Climate change and charity were high on the royal couple’s agenda when the princess jetted into Durban this week with Prince Albert of Monaco, who was due to address the COP17 climate conference.
Although they had been travelling for more than 12 hours and despite the Durban humidity, the couple looked relaxed and happy, posing for the media who thronged the entrance to The Oyster Box Hotel in Umhlanga on their arrival.
Currently setting international trends with her impeccable fashion sense and understated elegance, Princess Charlene was wearing muted grey teamed with a dusty-pink pashmina.
The princess, who recently attended Paris Fashion Week, takes advice from the likes of Karl Lagerfield and Giorgio Armani and frequently features in women’s magazines, from Vogue to Hello.
But she is also known for her down-to-earth attitude and love of sport – a passion which she shares with the prince.
Lunching with Durban friends on the veranda at the Oyster Box, there was ani- mated discussion over the rugby World Cup, while the princess mentioned she was hoping to get some shopping done, including a few boxes of rooibos tea to take home to the palace.
From Durban, the royal couple flew to Cape Town to attend the launch of the Polaris Climate Change Observatory on Thursday.
Prince Albert is the official patron of the Polaris Climate Change Observatory and the event was to introduce a hi-tech, futuristic building at the Waterfront which, when it starts operating in 2014, will act as a climate change observatory.
Things did not go smoothly for the media at the Waterfront, when journalists found themselves the victims of tight security.
Despite having been invited to the event, the media was held at bay behind a cordon, and barred from moving to interview guests – even before the royal couple’s arrival – by a burly security guard.
When some journalists, unable to hear the speeches from their position, moved forward, the security guard moved the cordon and placed it in front of them – once again separating them from guests.
The position of the cordon also meant journalists could not see the video presentation being made on screens around the outdoor venue.
Organisers said some of the screens, which had been posi- tioned to be in front of the crowd, had earlier in the day tumbled over the balcony in the fierce wind.

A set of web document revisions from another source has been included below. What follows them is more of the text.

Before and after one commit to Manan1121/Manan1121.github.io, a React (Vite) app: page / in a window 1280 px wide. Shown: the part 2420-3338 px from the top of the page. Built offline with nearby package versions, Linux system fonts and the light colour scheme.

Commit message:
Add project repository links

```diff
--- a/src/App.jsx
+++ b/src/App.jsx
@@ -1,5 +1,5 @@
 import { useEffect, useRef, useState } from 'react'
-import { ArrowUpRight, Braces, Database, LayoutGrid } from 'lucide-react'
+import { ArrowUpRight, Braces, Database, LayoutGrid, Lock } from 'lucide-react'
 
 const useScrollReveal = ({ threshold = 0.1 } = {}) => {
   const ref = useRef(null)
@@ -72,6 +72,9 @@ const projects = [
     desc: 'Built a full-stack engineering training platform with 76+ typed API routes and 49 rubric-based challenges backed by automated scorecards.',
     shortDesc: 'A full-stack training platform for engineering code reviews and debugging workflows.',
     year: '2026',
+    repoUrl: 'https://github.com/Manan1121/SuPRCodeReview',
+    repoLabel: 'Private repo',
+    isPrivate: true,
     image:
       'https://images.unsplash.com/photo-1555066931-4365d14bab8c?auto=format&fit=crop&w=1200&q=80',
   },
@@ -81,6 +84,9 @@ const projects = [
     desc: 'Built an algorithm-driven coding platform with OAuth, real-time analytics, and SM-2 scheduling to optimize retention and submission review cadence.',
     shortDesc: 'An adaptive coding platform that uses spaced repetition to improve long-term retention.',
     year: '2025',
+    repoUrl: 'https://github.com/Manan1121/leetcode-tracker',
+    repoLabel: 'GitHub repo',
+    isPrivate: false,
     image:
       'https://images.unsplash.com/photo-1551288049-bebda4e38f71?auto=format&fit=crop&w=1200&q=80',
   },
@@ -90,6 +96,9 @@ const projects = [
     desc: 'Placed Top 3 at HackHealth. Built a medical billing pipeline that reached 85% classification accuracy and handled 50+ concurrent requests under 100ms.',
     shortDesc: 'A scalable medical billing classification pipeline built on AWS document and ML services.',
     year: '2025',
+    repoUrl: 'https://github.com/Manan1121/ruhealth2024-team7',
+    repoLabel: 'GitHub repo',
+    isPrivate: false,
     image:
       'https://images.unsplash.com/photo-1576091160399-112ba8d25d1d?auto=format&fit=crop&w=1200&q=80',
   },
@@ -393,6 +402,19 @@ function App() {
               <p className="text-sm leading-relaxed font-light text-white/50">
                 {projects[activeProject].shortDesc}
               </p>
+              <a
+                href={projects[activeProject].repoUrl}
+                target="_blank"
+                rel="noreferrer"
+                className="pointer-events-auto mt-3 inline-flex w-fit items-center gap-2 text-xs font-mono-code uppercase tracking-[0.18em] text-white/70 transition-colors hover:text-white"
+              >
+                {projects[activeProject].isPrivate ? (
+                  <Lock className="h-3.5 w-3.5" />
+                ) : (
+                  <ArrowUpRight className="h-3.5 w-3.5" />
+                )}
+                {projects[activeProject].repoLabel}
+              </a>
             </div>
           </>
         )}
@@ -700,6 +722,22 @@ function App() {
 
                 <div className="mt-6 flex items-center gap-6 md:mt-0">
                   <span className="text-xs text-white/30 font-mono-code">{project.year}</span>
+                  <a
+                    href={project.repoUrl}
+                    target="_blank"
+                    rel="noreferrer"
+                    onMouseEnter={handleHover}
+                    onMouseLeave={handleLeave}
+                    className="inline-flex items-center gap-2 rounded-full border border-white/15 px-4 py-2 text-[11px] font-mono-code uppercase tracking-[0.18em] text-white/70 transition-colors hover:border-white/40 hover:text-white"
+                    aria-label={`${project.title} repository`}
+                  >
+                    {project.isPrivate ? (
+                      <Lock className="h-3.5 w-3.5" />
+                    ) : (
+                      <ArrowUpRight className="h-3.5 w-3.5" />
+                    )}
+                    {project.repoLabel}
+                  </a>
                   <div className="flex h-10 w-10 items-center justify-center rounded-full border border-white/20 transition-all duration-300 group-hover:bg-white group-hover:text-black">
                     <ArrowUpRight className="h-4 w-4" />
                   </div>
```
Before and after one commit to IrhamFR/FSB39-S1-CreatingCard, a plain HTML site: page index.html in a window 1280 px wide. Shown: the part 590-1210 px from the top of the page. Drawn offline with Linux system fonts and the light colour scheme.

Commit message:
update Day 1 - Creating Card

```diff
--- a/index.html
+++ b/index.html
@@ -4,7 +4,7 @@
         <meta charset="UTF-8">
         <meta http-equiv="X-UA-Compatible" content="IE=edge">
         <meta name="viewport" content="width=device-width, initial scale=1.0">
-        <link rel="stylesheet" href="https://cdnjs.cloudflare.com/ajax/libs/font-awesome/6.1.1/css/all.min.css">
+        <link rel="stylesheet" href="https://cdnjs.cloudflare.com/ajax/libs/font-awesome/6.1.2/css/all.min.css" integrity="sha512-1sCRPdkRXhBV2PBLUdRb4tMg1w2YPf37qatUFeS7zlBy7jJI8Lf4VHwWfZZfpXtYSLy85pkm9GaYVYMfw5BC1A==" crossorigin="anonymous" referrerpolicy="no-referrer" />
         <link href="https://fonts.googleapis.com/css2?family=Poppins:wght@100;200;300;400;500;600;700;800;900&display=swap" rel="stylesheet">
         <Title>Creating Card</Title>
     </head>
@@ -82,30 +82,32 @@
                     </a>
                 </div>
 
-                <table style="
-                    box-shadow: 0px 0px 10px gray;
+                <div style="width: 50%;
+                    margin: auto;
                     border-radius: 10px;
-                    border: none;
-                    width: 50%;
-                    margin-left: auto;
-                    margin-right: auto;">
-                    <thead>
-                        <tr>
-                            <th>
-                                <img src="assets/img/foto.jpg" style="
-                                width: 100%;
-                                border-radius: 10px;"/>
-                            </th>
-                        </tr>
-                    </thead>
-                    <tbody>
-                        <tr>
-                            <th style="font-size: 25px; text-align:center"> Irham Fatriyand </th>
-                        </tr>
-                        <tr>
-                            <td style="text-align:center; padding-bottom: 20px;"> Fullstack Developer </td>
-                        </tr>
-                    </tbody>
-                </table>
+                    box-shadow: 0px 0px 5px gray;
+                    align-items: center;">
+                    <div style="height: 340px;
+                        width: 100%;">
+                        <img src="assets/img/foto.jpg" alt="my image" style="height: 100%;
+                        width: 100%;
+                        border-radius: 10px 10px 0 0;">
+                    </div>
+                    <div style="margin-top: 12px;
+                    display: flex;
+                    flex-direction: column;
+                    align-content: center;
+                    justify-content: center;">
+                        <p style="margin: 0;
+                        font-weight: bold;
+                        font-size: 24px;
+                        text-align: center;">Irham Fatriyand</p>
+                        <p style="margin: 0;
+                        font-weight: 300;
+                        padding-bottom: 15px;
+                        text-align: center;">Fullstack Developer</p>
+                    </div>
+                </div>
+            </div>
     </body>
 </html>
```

One security guard also threatened a photographer who had been taking pictures of the couple’s arrival.
Guests drank champagne and ate oysters before the couple’s arrival. While some of the snack platters were offered to the media, the oyster and champagne trays remained firmly on the other side of the cordon. A tray of soft drinks was eventually also sent over.
When the royal couple arrived, they posed wordlessly for photographs before being ushered to their seats.
Rumours have been circulating again this week that the princess is pregnant. However, if there is a baby bump, it was concealed beneath a sleek camel coat, buttoned up against the chilly wind.
A pale blue dress peeked out from beneath the coat. The prince wore a navy blazer and red tie.
In his short speech, Prince Albert said he had heard a “lot about climate change” at COP17 and hoped the observatory “would help people understand the workings of climate change”.
Earlier in the day, the couple met with Archbishop Emeritus Desmond Tutu and handed him a cheque for R1 million for the Giving Organisation Trust, of which the princess is a patron.